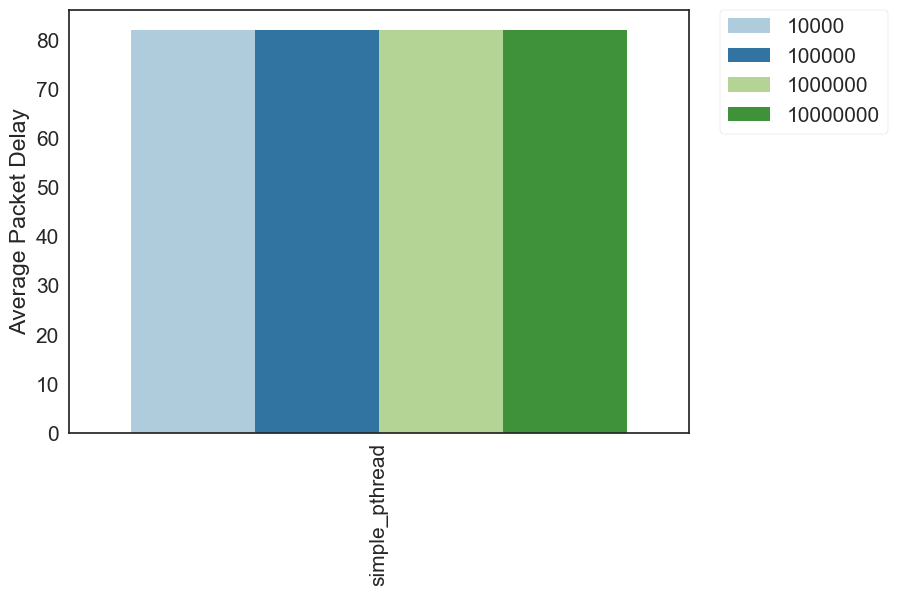
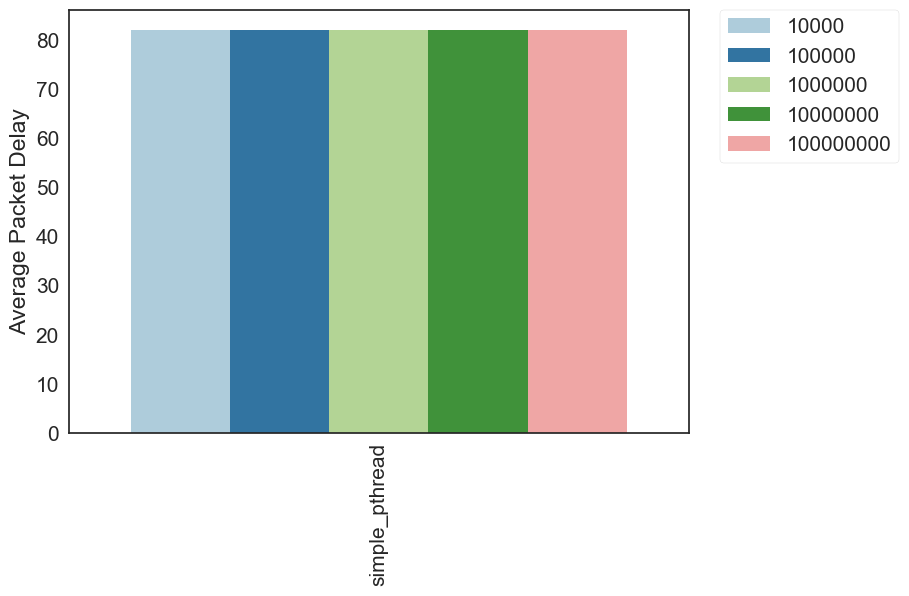
Update scripts and results.

diff --git a/analyze.py b/analyze.py
@@ -4,7 +4,7 @@ from utils import parse_result, to_csv, generate_plot
 results = []
 
 for bench, trace_file_name in bench_and_trace_file_names:
-    for max_cycles in [10000, 100000, 1000000, 10000000]:
+    for max_cycles in [10000, 100000, 1000000, 10000000, 100000000]:
         results.append(
             parse_result(working_directory(bench, 64, 'OddEven', 'BufferLevel', max_cycles), bench=bench)
         )

diff --git a/run.py b/run.py
@@ -27,7 +27,7 @@ experiments = []
 
 
 for (bench, trace_file_name) in bench_and_trace_file_names:
-    for max_cycles in [10000, 100000, 1000000, 10000000]:
+    for max_cycles in [10000, 100000, 1000000, 10000000, 100000000]:
         add_experiment(experiments, bench, trace_file_name, 64, 'OddEven', 'BufferLevel', max_cycles)
 
 run_experiments(experiments, run_experiment)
----
**WORK INSTRUCTIONS**
Any picture in the material is to be dropped; the rest is repeated exactly.

**RESULT OF THIS EXERCISE**
Update scripts and results.

diff --git a/analyze.py b/analyze.py
@@ -4,7 +4,7 @@ from utils import parse_result, to_csv, generate_plot
 results = []
 
 for bench, trace_file_name in bench_and_trace_file_names:
-    for max_cycles in [10000, 100000, 1000000, 10000000]:
+    for max_cycles in [10000, 100000, 1000000, 10000000, 100000000]:
         results.append(
             parse_result(working_directory(bench, 64, 'OddEven', 'BufferLevel', max_cycles), bench=bench)
         )

diff --git a/run.py b/run.py
@@ -27,7 +27,7 @@ experiments = []
 
 
 for (bench, trace_file_name) in bench_and_trace_file_names:
-    for max_cycles in [10000, 100000, 1000000, 10000000]:
+    for max_cycles in [10000, 100000, 1000000, 10000000, 100000000]:
         add_experiment(experiments, bench, trace_file_name, 64, 'OddEven', 'BufferLevel', max_cycles)
 
 run_experiments(experiments, run_experiment)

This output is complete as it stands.